I love a big city get away. The energy, architecture, great food, art galleries, the zingy mix of languages, the cultural melting pot. But there are down sides: the crowds, high prices, and the sharp, sharp contrast between those who have and those who haven’t a roof over their heads. On a recent trip to Sydney, I was reminded of living in London years ago. I became desensitised to the homeless dotting the pavement because they were just part of my daily landscape. But that was before…
It feels very different now. Homelessness is often the collateral damage of poorly managed mental illness. Back when we lived in London I had no knowledge of such things. My Bipolar Disorder was still dormant, waiting for the birth of my first child to trigger an illness that viciously distorts how I feel, speak, and behave, when it strikes.
How can mental illness lead to homelessness? Firstly, it’s easy to lose your job if you come down with one. The symptoms will interfere with your ability to perform to the same standard as you do when you’re healthy. A lack of motivation, poor concentration skills, poor short-term memory, irritability, do no one’s performance review any favours. And that’s if it’s something common like depression or anxiety. If you’re dealing with anything that is accompanied by delusional or psychotic symptoms, your behaviour might turn seriously inappropriate, appalling, even dangerous. Grounds for immediate dismissal.
You might ask: ‘Well, why doesn’t the person with the mental illness just get some help?’ Fair enough. If the sufferer has the insight or an insightful family member to get help before their illness wreaks irreparable damage on their career – then yes that is ideal. However, if it’s a first episode, often there is no insight. And by the end of the episode the damage is done.
Then there’s the pesky business of what ‘help ‘entails. If you can’t afford private health insurance, in this country, the public mental health system often goes nowhere near providing an adequate standard of care. So even if someone tries to get help, they may not access what they need to get better.
There is also the huge matter of stigma. Because psychiatric symptoms can adversely affect behaviour they are often thought to be under the sufferers control. So wrong. Employees may be reluctant to tell their boss they have a mental illness, because stigma gets in the way. So, they struggle in silence, possibly thinking they can push through it. They can no more push through it without appropriate treatment than someone with cancer can push through their illness unaided.
Many employers struggle with the concept that their mentally ill employee may need an unknown amount of time off to get better. Running a business and not knowing how long an employee will need off is a logistical nightmare. Many other illnesses’ treatment and recovery have a defined end point. Even if they need lengthy sick leave, someone who has a broken leg or needs chemotherapy will be able to tell their employer when they are likely to be able to return to work. Mental illness is different. Even a highly trained psychiatrist can’t tell their patient when they will be better. They can give a rough guideline, but that’s all. And mental illness almost never gets better in the 10 days of annual sick leave most employees are entitled to. So, then what?
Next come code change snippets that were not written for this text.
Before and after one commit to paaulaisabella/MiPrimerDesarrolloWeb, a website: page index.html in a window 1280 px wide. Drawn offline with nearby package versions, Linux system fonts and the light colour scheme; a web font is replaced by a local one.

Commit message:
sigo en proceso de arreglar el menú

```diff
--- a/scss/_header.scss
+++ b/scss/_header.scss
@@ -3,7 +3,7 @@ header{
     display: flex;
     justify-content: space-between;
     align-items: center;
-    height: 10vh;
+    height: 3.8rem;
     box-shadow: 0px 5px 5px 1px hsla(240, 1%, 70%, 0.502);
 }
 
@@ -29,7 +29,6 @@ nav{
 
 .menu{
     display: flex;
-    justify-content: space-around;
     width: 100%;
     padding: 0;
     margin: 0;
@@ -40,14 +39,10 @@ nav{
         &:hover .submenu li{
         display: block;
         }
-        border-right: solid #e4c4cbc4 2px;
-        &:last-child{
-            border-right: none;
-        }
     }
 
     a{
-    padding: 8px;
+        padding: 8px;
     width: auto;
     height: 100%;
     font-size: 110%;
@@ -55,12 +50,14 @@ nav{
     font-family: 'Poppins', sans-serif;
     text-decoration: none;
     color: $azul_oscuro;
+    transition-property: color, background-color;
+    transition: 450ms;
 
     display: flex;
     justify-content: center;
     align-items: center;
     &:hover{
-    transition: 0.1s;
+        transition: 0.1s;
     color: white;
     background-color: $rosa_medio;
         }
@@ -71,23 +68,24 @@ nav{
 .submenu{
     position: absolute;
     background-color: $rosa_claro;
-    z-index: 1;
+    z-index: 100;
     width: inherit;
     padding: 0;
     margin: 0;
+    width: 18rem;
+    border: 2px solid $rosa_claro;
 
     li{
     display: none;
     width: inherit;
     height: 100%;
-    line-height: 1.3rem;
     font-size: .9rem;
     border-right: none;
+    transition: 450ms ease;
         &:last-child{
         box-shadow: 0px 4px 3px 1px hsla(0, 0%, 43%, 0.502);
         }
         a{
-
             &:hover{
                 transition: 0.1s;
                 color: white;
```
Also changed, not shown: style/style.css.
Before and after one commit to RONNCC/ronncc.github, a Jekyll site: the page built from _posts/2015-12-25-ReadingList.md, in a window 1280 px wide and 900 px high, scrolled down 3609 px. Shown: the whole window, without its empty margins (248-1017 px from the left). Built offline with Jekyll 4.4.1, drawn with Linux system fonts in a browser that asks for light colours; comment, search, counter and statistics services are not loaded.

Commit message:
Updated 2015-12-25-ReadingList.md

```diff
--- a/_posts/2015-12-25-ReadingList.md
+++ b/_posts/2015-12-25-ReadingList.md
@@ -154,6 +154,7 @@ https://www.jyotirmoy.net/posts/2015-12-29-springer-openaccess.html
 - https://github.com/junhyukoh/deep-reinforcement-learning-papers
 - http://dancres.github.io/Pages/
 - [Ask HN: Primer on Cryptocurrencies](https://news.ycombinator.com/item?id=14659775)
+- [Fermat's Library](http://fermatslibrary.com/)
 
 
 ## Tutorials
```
Someone suffering a mental illness can be fired or convinced to resign relatively easily. Not so much because there is no legislation to prevent this – there may well be – but because while the employee is unwell they have no spare energy to fight for their rights. They are often battling feelings of guilt or shame (either as primary symptoms, or secondary to underperforming at work or having to take time off). By the time they are well enough to consider what they are entitled to, it’s often too late. If that employee is the sole wage earner in the household and they don’t have sympathetic family or friends to support them while they are unwell (for as long as it takes) – then who will pay their mortgage or rent? Suddenly there is nowhere but the footpath in a big city to call home.
Then there’s alcohol and/or drug abuse. It’s expensive and makes it even harder to stay in paid employment. Unfortunately, while mental illness and (ironically) seeking help for these illnesses remain shrouded in stigma, and as long as our public mental health system fails to provide the care needed, those most vulnerable will self-medicate with the very substances that can exacerbate their symptoms or even trigger a latent mental illness.
I used to throw coins in hats to assuage the mix of sadness and embarrassment at seeing people living on the pavement. But that’s not the answer. Especially not if you walk away without thinking about this issue further. For me now, I am acutely aware that I could become homeless because of my illness. All it would take is a change in my circumstances, something as simple as no longer being able to afford private health insurance, and this illness could swoop in and take everything from me.
So, when my sheltered children first encountered homeless people in numbers last week, I explained the link between homelessness and mental illness, and that the first step towards a solution is to shred the stigma surrounding it. Rather than teaching our children to avert their eyes from what we might not want them to see. Let’s lead by a better example and open their eyes. To all of it. Even the ugly stuff.